[THE RECORDS — start]
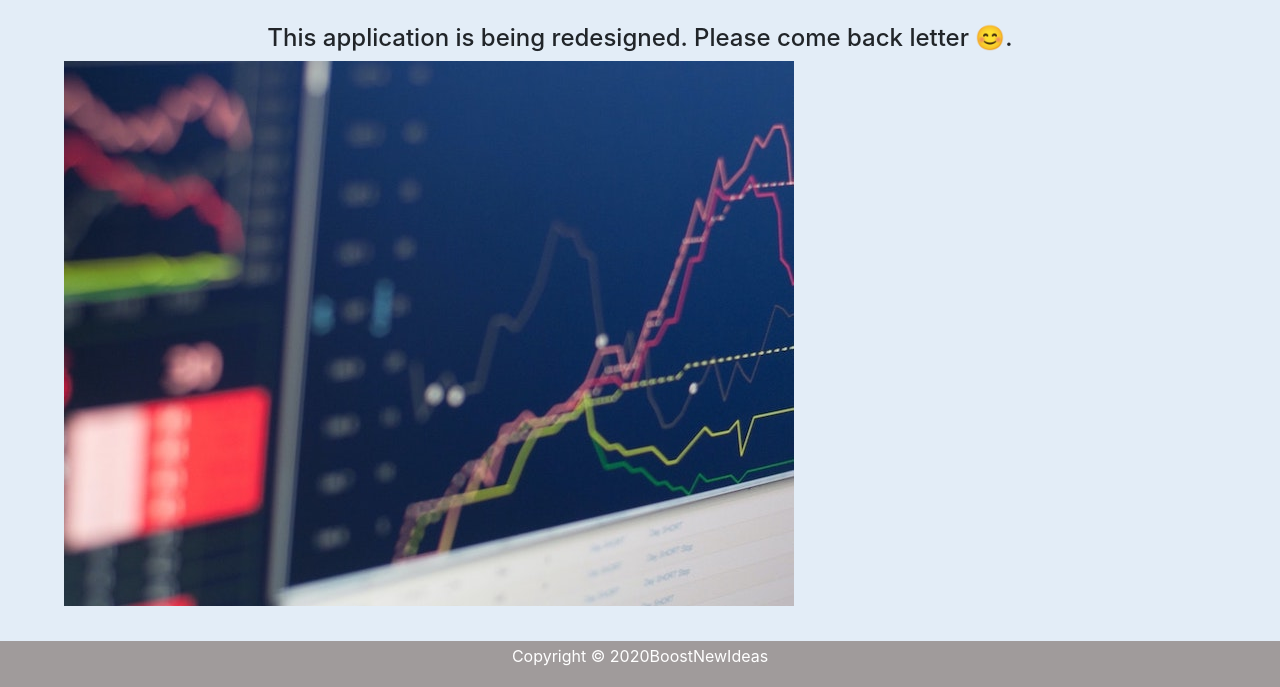
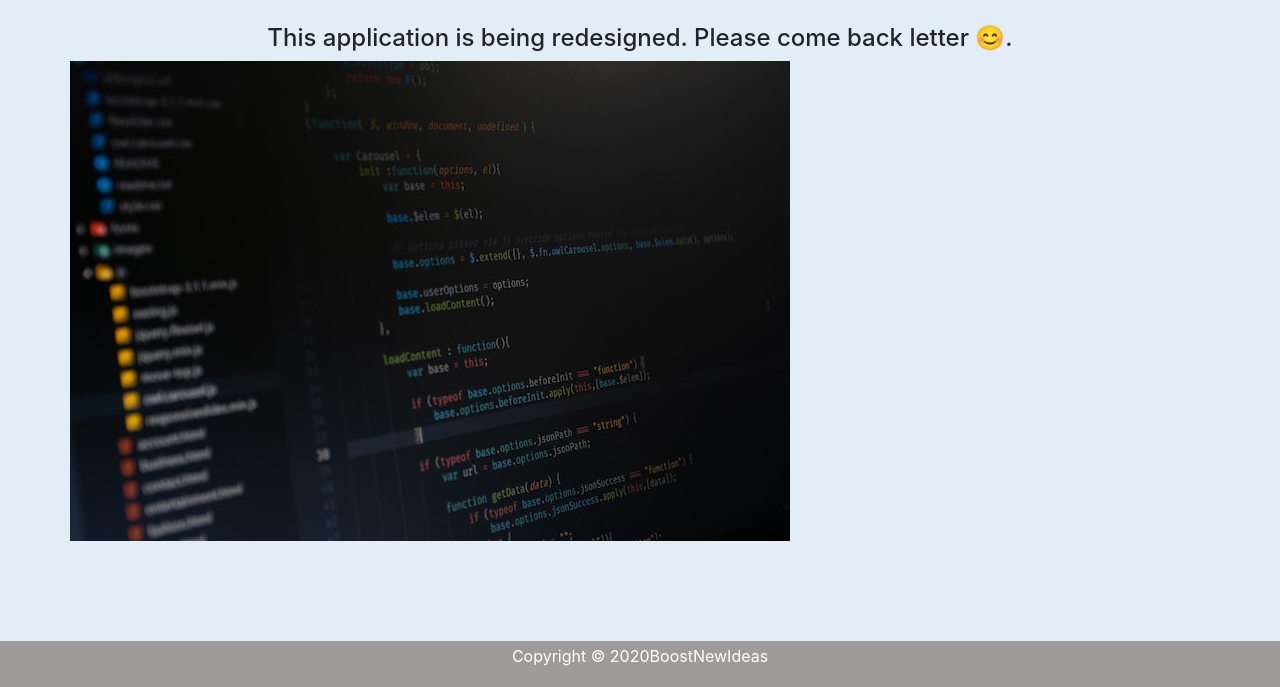
Before and after one commit to StefanGriffin/BoostNewIdeas, a Flask app: page / in a window 1280 px wide. Shown: the part 113-800 px from the top of the page. Run offline with Flask 2, Linux system fonts and the light colour scheme; some libraries are stand-ins or nearby versions.

Commit message:
The Project starts here

```diff
--- a/src/static/css/home.css
+++ b/src/static/css/home.css
@@ -4,6 +4,10 @@ body {
 
 }
 
+.container {
+   image-rendering: center;
+}
+
 .a {
     text-align: center;
 }
--- a/src/templates/home.html
+++ b/src/templates/home.html
@@ -12,8 +12,12 @@
             <h4>This application is being redesigned. Please come back letter 😊. </h4>
         </div>
 
+        <div class="container">
+            <div class="row">
+                <img src="{{ url_for('static', filename='images/6code.jpg')}}" class="img-rounded">
+            </div>
+        </div>
 
-                        <img src="{{ url_for('static', filename='images/2data.jpg')}}" class="img-rounded">
 
 
 
```
Also changed, not shown: README.md, src/static/images/6code.jpg.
[THE RECORDS — finish]
WHAT TO PRODUCE
Repeat the preceding records precisely, and leave every picture out of the copy.

EXPECTED OUTPUT
Before and after one commit to StefanGriffin/BoostNewIdeas, a Flask app: page / in a window 1280 px wide. Shown: the part 113-800 px from the top of the page. Run offline with Flask 2, Linux system fonts and the light colour scheme; some libraries are stand-ins or nearby versions.

Commit message:
The Project starts here

```diff
--- a/src/static/css/home.css
+++ b/src/static/css/home.css
@@ -4,6 +4,10 @@ body {
 
 }
 
+.container {
+   image-rendering: center;
+}
+
 .a {
     text-align: center;
 }
--- a/src/templates/home.html
+++ b/src/templates/home.html
@@ -12,8 +12,12 @@
             <h4>This application is being redesigned. Please come back letter 😊. </h4>
         </div>
 
+        <div class="container">
+            <div class="row">
+                <img src="{{ url_for('static', filename='images/6code.jpg')}}" class="img-rounded">
+            </div>
+        </div>
 
-                        <img src="{{ url_for('static', filename='images/2data.jpg')}}" class="img-rounded">
 
 
 
```
Also changed, not shown: README.md, src/static/images/6code.jpg.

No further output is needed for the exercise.